Glass Eye Pal Graham Reznick writes about his favorite Carpenter flick IN THE MOUTH OF MADNESS on Shock Till You Drop, proposing that MOUTH was at the forefront of “Metafiction” in popular culture. Check it!


“Movies and novels that both comment on themselves and directly involve the audience are nothing new. Famous examples exist at least as far back as 1903’s The Great Train Robbery, which has, in a non-story specific scene, a bandit shooting a gun directly at the camera, implying he is able to shoot through the screen and bring the audience directly into the world of the film. H.P. Lovecraft’s classic novel At the Mountains of Madness is another precursor, as the title “In the Mouth of Madness” implies. It’s an early example of “found” narrative – the entire story unfolds through diary entries from the members of an arctic expedition that has uncovered the frozen resting site of terrifying Elder Things (it’s also a precursor to The Thing). The narrative speaks to the reader directly, urging them to stay far away.
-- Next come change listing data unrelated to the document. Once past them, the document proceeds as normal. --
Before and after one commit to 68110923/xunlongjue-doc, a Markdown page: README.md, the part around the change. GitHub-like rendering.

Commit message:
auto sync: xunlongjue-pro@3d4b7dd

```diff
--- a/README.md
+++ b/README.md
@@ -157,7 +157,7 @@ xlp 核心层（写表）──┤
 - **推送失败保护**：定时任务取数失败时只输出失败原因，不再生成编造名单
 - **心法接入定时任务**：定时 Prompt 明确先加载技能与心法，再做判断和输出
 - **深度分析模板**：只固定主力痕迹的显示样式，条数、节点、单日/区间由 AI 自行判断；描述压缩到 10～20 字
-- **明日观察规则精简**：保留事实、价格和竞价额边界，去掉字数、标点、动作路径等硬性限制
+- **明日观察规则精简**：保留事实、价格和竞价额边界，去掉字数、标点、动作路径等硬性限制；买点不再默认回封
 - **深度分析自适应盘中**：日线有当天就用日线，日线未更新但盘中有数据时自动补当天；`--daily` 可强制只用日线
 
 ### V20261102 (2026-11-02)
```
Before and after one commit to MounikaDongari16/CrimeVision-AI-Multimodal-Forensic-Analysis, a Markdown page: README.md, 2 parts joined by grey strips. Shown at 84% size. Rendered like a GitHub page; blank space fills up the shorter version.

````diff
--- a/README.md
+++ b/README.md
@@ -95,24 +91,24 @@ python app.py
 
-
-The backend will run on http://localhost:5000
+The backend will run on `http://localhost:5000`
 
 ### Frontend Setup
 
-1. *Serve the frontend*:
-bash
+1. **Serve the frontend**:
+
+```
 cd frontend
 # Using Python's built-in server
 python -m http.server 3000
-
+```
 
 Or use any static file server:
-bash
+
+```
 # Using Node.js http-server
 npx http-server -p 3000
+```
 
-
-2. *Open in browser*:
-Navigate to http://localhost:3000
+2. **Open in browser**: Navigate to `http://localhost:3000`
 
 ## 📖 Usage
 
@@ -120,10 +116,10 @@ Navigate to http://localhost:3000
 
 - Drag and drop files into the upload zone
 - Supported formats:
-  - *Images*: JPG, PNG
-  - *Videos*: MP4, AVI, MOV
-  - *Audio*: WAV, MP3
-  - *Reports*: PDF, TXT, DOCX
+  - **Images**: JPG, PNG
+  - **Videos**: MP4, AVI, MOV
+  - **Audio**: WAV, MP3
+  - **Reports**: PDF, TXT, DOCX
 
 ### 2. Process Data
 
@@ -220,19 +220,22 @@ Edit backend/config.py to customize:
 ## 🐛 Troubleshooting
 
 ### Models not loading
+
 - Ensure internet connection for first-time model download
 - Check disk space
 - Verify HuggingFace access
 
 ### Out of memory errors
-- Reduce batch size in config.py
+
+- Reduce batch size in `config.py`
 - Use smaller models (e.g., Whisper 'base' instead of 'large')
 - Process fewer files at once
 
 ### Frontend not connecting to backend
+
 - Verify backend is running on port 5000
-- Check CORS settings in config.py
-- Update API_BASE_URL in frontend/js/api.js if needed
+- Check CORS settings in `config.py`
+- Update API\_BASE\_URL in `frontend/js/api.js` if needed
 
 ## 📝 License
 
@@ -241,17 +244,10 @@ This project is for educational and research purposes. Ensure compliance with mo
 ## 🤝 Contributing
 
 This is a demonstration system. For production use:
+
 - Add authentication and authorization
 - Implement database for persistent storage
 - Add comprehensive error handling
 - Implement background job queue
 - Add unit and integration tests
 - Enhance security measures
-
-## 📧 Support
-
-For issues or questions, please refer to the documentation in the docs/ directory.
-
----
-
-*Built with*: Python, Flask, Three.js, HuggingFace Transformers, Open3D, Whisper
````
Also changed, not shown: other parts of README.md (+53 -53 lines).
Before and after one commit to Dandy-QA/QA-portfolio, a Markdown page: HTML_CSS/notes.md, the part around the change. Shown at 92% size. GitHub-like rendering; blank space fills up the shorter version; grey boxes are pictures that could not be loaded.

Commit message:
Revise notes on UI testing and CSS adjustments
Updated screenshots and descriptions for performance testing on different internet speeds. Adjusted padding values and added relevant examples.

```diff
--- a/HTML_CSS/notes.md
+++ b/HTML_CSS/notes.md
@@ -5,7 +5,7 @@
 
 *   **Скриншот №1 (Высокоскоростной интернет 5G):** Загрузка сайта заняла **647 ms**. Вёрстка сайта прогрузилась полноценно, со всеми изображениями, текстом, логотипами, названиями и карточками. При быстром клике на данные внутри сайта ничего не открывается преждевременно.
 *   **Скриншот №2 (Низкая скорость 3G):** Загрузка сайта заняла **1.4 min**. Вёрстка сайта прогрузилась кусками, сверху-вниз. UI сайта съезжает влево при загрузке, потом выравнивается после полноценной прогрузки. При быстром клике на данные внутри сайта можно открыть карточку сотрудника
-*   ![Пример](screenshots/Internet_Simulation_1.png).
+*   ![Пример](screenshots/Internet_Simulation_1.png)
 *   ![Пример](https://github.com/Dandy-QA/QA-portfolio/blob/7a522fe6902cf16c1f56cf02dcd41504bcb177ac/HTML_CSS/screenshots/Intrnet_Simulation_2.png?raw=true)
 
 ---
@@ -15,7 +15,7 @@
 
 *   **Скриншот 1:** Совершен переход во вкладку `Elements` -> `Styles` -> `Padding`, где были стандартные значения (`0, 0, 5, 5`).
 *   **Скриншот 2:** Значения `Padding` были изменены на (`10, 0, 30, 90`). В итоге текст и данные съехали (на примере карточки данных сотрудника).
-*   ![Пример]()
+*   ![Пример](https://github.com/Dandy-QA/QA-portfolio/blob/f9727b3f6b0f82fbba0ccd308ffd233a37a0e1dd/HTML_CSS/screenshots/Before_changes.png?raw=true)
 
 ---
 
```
It doesn’t tumble the reader directly into the madness of the narrative (like other Lovecraft stories), but it does indicate that the world of the narrative and the world of the reader are one and the same (much like the general conceit of most “found footage” films). Part of Lovecraft’s enduring relevance is due to his ability to use these self-reflexive methods to evoke the effect of a classic campfire tale: a horror story meant to convince you the terror of the tale may cross over into your own life.”

Read the whole essay at Shock Till You Drop